Q: What have you observed about the experience of families accompanying their loved one at the end of life?

Marie:  It’s a very scary time for families; they don’t want to lose their loved one or see them suffer. Patients tell us: “I am not afraid of dying. I am afraid of how I am going to die.”  They are concerned about the possibility pain, shortness of breath, and other forms of suffering.  We can alleviate some of these fears by explaining how we can control these symptoms and that we will be there for them whenever needed.

MJ: I agree completely. The idea of losing a loved one or seeing them suffer in any way is devastating. I find it helpful to always be mindful of moments, of capturing something meaningful to hold onto.

Q: What do you mean by “moments”?

MJ: For example, one evening a patient’s wife said jokingly, “I just wish I could get into bed with my husband.”  My response was, “If it will bring comfort to you or your husband, that’s what matters. We can make it happen.”  When I returned to reposition the patient, she agreed to lay with him for a short while. We made some space for her on his bed and she ended up falling asleep by his side for over 4 hours. This brought their daughters to tears. He died the next day. It meant a lot to her to have this moment with her husband. The two had not slept together in the last 3 months because of his illness.

Q: It sounds like this work requires being very attuned to the needs of the patient and the family.

MJ: As nurses we need to keep our eyes open, because there are nuggets of opportunity that are there all the time; we just have to tap into them. We say, “How can I help make it a little bit easier? We are here, tell me what you need. I have piles of pillows, hot blankets and coffee.”  These are the small things that can provide much needed comfort. This is what palliative care is about. It’s about the small things.

Marie: We tell families that we cannot change what is happening to their loved one, but we can change how it takes place. We do our best to ensure patients are comfortable and not suffering.  We have a universal prayer that we can offer when people die.  It is not religious, but it’s a way of saying goodbye at a time when families are struggling for words. It can provide great comfort and closure to both the family and the staff.

Q: Have you seen changes over the years in the way palliative care is delivered?

Marie: There are fewer nurses for the patients now.

MJ: When someone is holding your hand asking you to stay with them, you have to make the time for them as this is a priority, but it can sometimes be a struggle because of the demands in the unit. We do our best.

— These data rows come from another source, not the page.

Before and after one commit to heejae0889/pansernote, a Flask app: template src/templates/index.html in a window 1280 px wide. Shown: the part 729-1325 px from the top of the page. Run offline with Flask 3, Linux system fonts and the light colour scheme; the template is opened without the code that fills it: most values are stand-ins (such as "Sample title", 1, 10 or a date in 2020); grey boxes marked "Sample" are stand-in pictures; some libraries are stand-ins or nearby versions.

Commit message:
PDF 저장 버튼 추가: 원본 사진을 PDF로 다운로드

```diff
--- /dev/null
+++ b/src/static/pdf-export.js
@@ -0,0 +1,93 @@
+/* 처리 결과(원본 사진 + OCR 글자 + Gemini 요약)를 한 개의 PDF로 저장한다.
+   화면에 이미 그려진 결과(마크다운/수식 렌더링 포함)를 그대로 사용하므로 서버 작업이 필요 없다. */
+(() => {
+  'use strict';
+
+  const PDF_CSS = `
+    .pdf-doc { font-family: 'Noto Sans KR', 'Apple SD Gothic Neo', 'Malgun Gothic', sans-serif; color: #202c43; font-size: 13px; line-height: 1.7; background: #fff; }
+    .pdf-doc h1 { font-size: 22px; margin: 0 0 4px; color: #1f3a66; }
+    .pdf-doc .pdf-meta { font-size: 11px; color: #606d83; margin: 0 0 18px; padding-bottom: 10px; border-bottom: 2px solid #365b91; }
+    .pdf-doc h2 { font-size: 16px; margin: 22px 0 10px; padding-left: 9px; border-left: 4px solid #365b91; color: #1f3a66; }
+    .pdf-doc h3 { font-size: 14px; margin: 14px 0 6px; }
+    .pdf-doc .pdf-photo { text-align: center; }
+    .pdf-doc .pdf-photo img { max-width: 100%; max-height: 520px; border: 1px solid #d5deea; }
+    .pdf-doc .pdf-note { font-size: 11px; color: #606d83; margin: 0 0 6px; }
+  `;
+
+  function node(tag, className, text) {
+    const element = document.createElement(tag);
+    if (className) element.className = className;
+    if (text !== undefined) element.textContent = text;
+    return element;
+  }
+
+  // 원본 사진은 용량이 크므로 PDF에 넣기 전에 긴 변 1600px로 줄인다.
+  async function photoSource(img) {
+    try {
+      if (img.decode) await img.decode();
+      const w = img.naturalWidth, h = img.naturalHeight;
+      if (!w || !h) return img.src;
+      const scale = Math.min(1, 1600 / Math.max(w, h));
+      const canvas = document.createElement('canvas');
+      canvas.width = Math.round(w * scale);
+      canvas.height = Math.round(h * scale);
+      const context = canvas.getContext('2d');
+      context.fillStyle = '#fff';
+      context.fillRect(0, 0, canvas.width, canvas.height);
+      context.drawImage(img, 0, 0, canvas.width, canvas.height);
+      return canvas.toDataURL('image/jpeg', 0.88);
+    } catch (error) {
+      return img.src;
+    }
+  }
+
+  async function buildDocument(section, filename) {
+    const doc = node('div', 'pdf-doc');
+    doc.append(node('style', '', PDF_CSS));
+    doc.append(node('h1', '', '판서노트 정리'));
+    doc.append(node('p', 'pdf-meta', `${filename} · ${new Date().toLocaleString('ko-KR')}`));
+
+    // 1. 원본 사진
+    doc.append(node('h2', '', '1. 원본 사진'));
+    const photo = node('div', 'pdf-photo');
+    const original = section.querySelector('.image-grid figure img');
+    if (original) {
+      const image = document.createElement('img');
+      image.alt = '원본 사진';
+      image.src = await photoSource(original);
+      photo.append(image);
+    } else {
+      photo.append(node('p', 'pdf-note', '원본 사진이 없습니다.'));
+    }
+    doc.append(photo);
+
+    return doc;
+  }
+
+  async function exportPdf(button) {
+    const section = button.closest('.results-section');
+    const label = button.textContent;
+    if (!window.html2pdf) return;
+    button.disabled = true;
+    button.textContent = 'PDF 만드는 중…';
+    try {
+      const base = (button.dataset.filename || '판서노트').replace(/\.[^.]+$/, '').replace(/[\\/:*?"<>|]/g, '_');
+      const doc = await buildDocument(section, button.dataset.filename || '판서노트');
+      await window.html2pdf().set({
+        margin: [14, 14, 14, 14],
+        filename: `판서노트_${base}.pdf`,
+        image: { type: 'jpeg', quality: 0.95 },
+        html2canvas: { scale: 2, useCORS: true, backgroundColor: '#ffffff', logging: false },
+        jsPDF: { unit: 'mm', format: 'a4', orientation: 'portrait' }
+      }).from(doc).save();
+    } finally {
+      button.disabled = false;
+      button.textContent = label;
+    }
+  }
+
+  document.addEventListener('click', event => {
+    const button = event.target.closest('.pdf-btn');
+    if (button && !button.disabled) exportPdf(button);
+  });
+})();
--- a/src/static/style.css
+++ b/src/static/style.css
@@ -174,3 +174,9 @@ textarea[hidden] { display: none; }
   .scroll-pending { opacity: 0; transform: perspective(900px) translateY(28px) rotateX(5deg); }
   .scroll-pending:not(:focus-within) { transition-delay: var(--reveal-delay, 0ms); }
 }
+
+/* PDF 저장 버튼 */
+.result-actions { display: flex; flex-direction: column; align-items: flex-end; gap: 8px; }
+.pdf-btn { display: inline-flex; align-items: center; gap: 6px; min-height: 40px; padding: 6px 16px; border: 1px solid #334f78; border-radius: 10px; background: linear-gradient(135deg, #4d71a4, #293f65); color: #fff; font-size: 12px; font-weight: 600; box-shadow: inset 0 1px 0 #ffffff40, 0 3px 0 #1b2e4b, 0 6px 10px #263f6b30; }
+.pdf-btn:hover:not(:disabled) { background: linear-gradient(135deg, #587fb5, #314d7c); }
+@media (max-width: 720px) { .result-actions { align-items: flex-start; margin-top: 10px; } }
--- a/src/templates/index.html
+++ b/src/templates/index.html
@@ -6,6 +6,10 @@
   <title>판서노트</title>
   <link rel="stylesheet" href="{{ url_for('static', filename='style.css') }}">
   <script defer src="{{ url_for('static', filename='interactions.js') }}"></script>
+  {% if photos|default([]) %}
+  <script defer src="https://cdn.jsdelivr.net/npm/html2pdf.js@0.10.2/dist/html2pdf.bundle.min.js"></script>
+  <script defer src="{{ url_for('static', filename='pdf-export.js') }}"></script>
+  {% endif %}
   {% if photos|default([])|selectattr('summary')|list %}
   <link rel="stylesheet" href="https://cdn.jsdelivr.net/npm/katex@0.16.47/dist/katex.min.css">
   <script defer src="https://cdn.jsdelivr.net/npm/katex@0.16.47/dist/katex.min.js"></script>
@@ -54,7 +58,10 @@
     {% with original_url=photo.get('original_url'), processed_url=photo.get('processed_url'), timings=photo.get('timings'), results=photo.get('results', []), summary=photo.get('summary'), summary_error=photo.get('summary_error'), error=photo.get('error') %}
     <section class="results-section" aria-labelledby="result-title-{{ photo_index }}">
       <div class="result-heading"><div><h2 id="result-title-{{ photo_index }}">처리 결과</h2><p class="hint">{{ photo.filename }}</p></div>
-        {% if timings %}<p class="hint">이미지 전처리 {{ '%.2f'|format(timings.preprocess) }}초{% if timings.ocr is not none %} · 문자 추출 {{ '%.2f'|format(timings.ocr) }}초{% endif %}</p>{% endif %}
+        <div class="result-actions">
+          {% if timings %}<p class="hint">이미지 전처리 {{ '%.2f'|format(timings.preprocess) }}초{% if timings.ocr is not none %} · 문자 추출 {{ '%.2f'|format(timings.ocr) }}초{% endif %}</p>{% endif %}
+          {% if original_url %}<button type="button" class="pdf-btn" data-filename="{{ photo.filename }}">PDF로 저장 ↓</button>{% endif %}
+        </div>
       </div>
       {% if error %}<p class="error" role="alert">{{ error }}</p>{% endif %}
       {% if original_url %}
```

Q: Both of you seem very content with your work. Does it take a certain kind of person to do palliative care?

MJ:   It is not for everyone.  Palliative care is deeply rewarding knowing you could make a difference to someone going through some of their most difficult moments. I feel as if we were meant to be here.

Marie: That’s very true, and it is a specialty. At the end of the day, no matter how challenging it is with all the cutbacks, this is still the best job you could ever do. All the feelings here are real, and that’s what I love.

Q: What is on your wish list for palliative care?

MJ: More palliative care beds. Many families are struggling at home, feeling overwhelmed and guilty that they can no longer handle the increasing health care needs of their loved one.  In addition to managing the patient’s physical needs, we also help to relieve the pain and psychological suffering and offer support to both the patient and family. By taking on these responsibilities, families are free to share something truly precious: time to be with their loved ones.

Marie: I wish we had better staffing. Too many dying people and their families are not getting access to the support they need. 

MJ: People deserve to have access to palliative care.  It makes a difference to both the patient and to their family to feel safe and supported throughout this extremely difficult time.



Back to top